I descended from Cuyamaca along a connector trail to the Burnt Pine Trail, then turned right for the mile or so stretch to Japacha. Japacha was a small bump covered in brush and rocks. At first, I didn't see a way up. There was a use trail heading right toward a lookout point and I investigated. I spotted a cairn at the end of the trail and from that cairn saw another. There was a sparse use trail on the right side well marked with cairns. I was worried it was going turn out like Middle Peak but it wasn't bad. The use trail stopped at the summit and the classic dual red cans holding a register. The register was dedicated to Paul Freiman, a founder of the San Diego chapter of the Sierra Club and creator of the SDC list. I was three for three on registers and one for three on benchmarks. I did my register duty, then reversed course. I took the other part of the Conejos Trail back to Lookout Road and marched down through the campground and back to the car. I sat down at a picnic table and taped a few toes before heading to Stonewall. I was already at 14.6 miles. This was turning into a longer hike than I thought.

Japacha is the small bump ahead

Japacha summit and register

Cuyamaca from Japacha
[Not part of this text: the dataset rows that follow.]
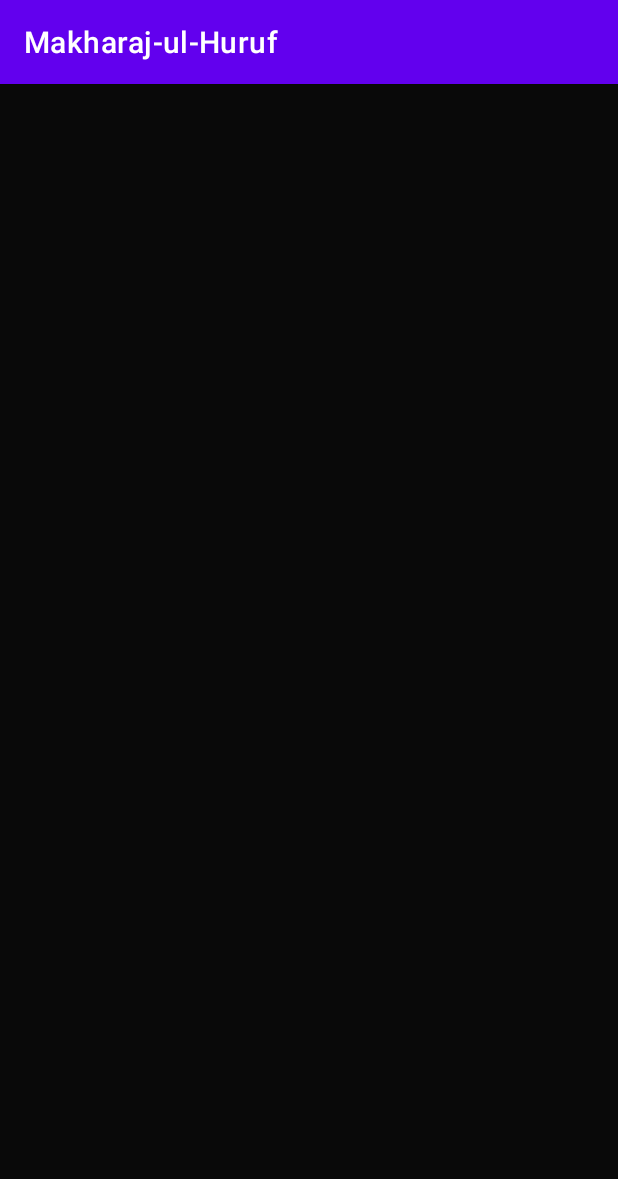
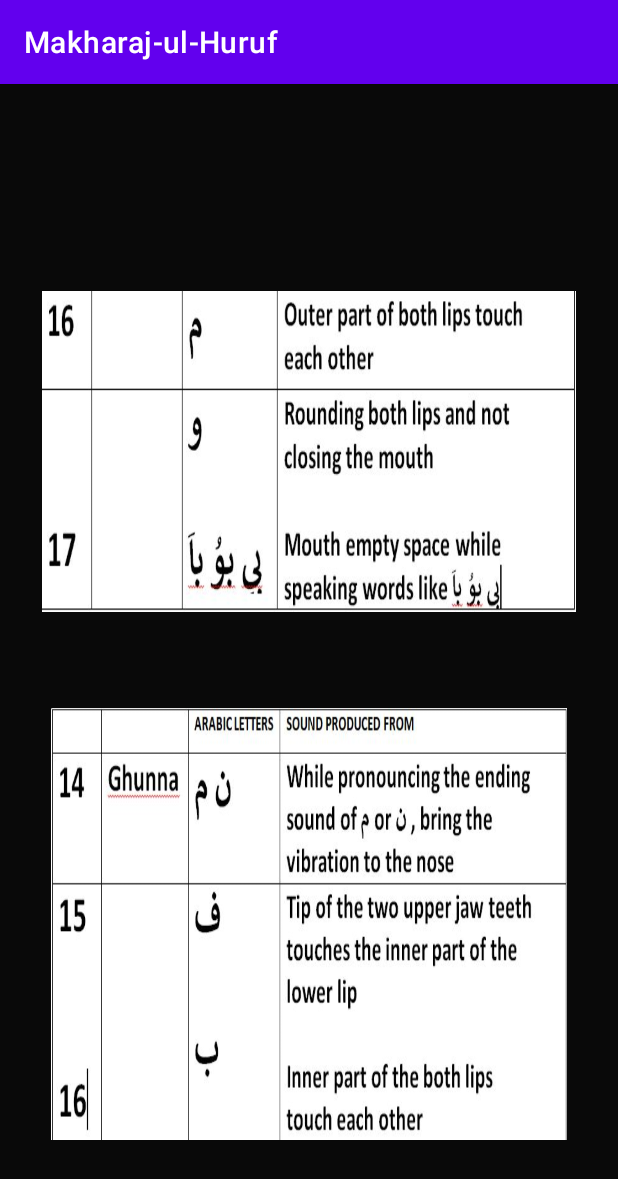
Before and after one commit to ahmadKhursheed/Makharaj-ul-Huruf, an Android app: the MainActivity4 screen opened directly, with no data from a screen before it, on a phone screen of 412 x 824 dp. Shown: the top 1179 px of the screen. Run offline under Robolectric (Android 15) with nearby library versions, the phone set to English and light mode, and no system bars; 7 statements that could not run were skipped.

Commit message:
set images in activities

```diff
--- a/app/src/main/java/com/example/makharaj_ul_huruf/MainActivity4.java
+++ b/app/src/main/java/com/example/makharaj_ul_huruf/MainActivity4.java
@@ -9,8 +9,8 @@ import android.widget.TextView;
 public class MainActivity4 extends AppCompatActivity {
 
 
-    public TextView head;
-    public ImageView img1,img2;
+    TextView head;
+    ImageView img1,img2;
 
     @Override
     protected void onCreate(Bundle savedInstanceState) {
@@ -18,14 +18,39 @@ public class MainActivity4 extends AppCompatActivity {
         setContentView(R.layout.activity_main4);
 
         String BtnName = getIntent().getStringExtra("button");
-        img1=findViewById(R.id.imageView);
+        img1=findViewById(R.id.imageView2);
+        img2=findViewById(R.id.imageView3);
         head=findViewById(R.id.textView);
         head.setText(BtnName.toString());
 
 
-//        if (BtnName.equals("Halqiyah")) {
-//            img1.setBackgroundResource(R.drawable.halqiyah);
-//
-//        }
+        if (BtnName.equals("Halqiyah")) {
+            img1.setBackgroundResource(R.drawable.halqiyah1);
+            img2.setBackgroundResource(R.drawable.halqiyah);
+        }
+        else if (BtnName.equals("Lahatiyah")) {
+            img1.setBackgroundResource(R.drawable.lahatiyah1);
+            img2.setBackgroundResource(R.drawable.lahatiyah);
+        }
+        else if (BtnName.equals("Shajariyah-Haafiyah")) {
+            img1.setBackgroundResource(R.drawable.shajar1);
+            img2.setBackgroundResource(R.drawable.shajar);
+        }
+        else if (BtnName.equals("Tarfiyah")) {
+            img1.setBackgroundResource(R.drawable.tarfiyah1);
+            img2.setBackgroundResource(R.drawable.tarfiyah);
+        }
+        else if (BtnName.equals("Nit-eeyah")) {
+            img1.setBackgroundResource(R.drawable.nit1);
+            img2.setBackgroundResource(R.drawable.nit);
+        }
+        else if (BtnName.equals("Lisaveyah")) {
+            img1.setBackgroundResource(R.drawable.lahatiyah1);
+            img2.setBackgroundResource(R.drawable.lahatiyah);
+        }
+        else{
+            img1.setBackgroundResource(R.drawable.ghunna2);
+            img2.setBackgroundResource(R.drawable.ghunna1);
+        }
     }
 }
--- a/app/src/main/res/layout/activity_main4.xml
+++ b/app/src/main/res/layout/activity_main4.xml
@@ -20,4 +20,31 @@
         app:layout_constraintHorizontal_bias="0.404"
         app:layout_constraintStart_toStartOf="parent"
         app:layout_constraintTop_toTopOf="parent" />
+
+    <ImageView
+        android:id="@+id/imageView2"
+        android:layout_width="356dp"
+        android:layout_height="214dp"
+        android:layout_marginStart="160dp"
+        android:layout_marginTop="28dp"
+        android:layout_marginEnd="160dp"
+        app:layout_constraintEnd_toEndOf="parent"
+        app:layout_constraintHorizontal_bias="0.501"
+        app:layout_constraintStart_toStartOf="parent"
+        app:layout_constraintTop_toBottomOf="@+id/textView"
+        tools:srcCompat="@tools:sample/avatars" />
+
+    <ImageView
+        android:id="@+id/imageView3"
+        android:layout_width="344dp"
+        android:layout_height="288dp"
+        android:layout_marginStart="160dp"
+        android:layout_marginTop="100dp"
+        android:layout_marginEnd="160dp"
+        android:layout_marginBottom="100dp"
+        app:layout_constraintBottom_toBottomOf="parent"
+        app:layout_constraintEnd_toEndOf="parent"
+        app:layout_constraintStart_toStartOf="parent"
+        app:layout_constraintTop_toBottomOf="@+id/imageView2"
+        tools:srcCompat="@tools:sample/avatars" />
 </androidx.constraintlayout.widget.ConstraintLayout>
```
According to the GPS, Stonewall was only a half mile away as the crow flies. When I crossed the road to start up, a sign said the trail was 2 miles one way. The trail was in great shape and frequent switchbacks took the edge off the ~800' of gain. At the top, the final part of the trail had stairs and railing installed, making a family friendly peak out of it. Otherwise, there would be some scrambling and an exposed part on the back side. The peak had some kind of stone monument but whatever was screwed into the top had been removed so I don't know what it was supposed to convey. The views were great and a couple of signs explained what was on the horizon. It's a nice little peak. There was no register or benchmark. I had hoped to have time to head to Little Stonewall as a bonus, but my wandering around and wasting time on Middle Peak didn't leave me with enough time. I headed back to the car to try to get a jump on the afternoon I-5 traffic.

Start of Stonewall

Stairs placed into the rock

Looking through the railing

Stonewall summit

Cuyamaca and Japacha from Stonewall Peak

North Peak and Lake Cuyamaca